It was 6:01 pm in Cincinnati, and the Cuban Missile, Aroldis Chapman, unleashed a 99 mph sizzler to Hanley Ramirez, who hit weakly into a double play, and it was official: the Reds are the 2012 NL Central champs. Later on the West Coast, the San Francisco Giants also punched their playoff ticket by beating the Padres to claim the NL West title.

It was a good day in Cinncinati: Jay Bruce hit his 34th home run of the year, Brandon Phillips hit his 18th, and Mat Latos pitched eight brilliant shutout innings. Latos looks poised to become a breakout star this October: he's now 8-2 with a 2.52 ERA over his last 17 starts. In the next few days and weeks there will be much talk about how these Reds are better built than the 2010 playoff team for a run deep into October. For now, let's give props to GM Walt Jocketty, who in his fifth year in Cincinnati has won his second NL Central title and has done a brilliant job of turning the Reds into a perennial contender. It was Jocketty who make the bold trade for Latos this offseason; his other notable acquisitions on the current roster include Ryan Ludwick, Dioner Navarro, Xavier Paul, Jose Arredondo, Jonathan Broxton, Aroldis Chapman, J.J. Hoover, Sean Marshall, and Alfredo Simon.

3. Speaking of old guys...

Things were looking bleak for the Cardinals when Carlos Beltran stepped up to the plate in the ninth inning at Wrigley Field on Saturday. A day after a gut-wrenching loss to the Cubs on Friday, the Cardinals were down 5-4 with one out and no one on, when Beltran hit his 30th homer of the season and tied the game. In the 10th, John Jay hit a two-out RBI double to put the Cardinals on top. How quickly things change in a day: with the Brewers' loss to the Nationals, the Cardinals are back in control in the wild card race, 2 ½ games up on Milwaukee, and breathing a little easier.

4. Two Cy Young candidates make their case

We interrupt this playoff race for a quick word on the NL Cy Young race: on Saturday afternoon, a pair of Cy Young candidates, Gio Gonzalez and R.A. Dickey, made their latest case for the award. Gonzalez became the league's first 20-game winner (and the first Nats pitcher ever to reach 20 wins) as he cooled off the scorching Brewers with seven three-hit innings. The lefty allowed no earned runs and struck out five to up his strike out total to 202; he's the first Washington pitcher to surpass 200 Ks since Walter Johnson. Thanks to Gonzalez's outing, the Nationals' magic number to clinch the NL East stands at six. Meanwhile, in New York, the great knuckleballer's magical season continued. Dickey tossed eight-plus dazzling innings before he left with a 4-0 lead in the ninth with runners on second and third. Dickey won his 19th game of the year and lowered his ERA to 2.66.

5. And here come Miggy & the Tigers
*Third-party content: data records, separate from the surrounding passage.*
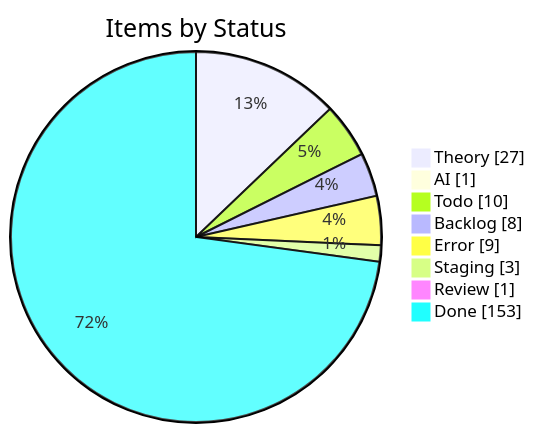
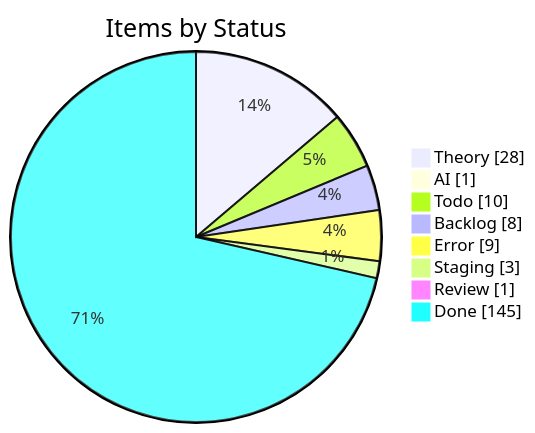
One commit to KBVE/kbve changed the first of 4 diagrams in apps/kbve/astro-kbve/src/content/docs/dashboard/kanban-data.mdx. Above: the diagram before and after it, drawn with Mermaid. The commit also changed other lines of this file and 6 other files, not shown here.

````diff
--- a/apps/kbve/astro-kbve/src/content/docs/dashboard/kanban-data.mdx
+++ b/apps/kbve/astro-kbve/src/content/docs/dashboard/kanban-data.mdx
@@ -55,12 +55,12 @@
 ```mermaid
 pie showData
     title Items by Status
-    "Theory" : 27
+    "Theory" : 28
     "AI" : 1
     "Todo" : 10
     "Backlog" : 8
     "Error" : 9
     "Staging" : 3
     "Review" : 1
-    "Done" : 153
+    "Done" : 145
 ```
````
Detroit crushed the Twins 8-0, behind a terrific start from Doug Fister, who hurled a complete game shutout of the Twins. Miguel Cabrera hit his 42nd home run of the season and raised his RBI total to 131. He ended the day tied for first with Josh Hamilton in home runs (42), first in average (.332), and first in RBI. More importantly, in the AL Central, the Tigers moved to just a 1/2 of the White Sox, who lost to the Angels 4-2 in Anaheim.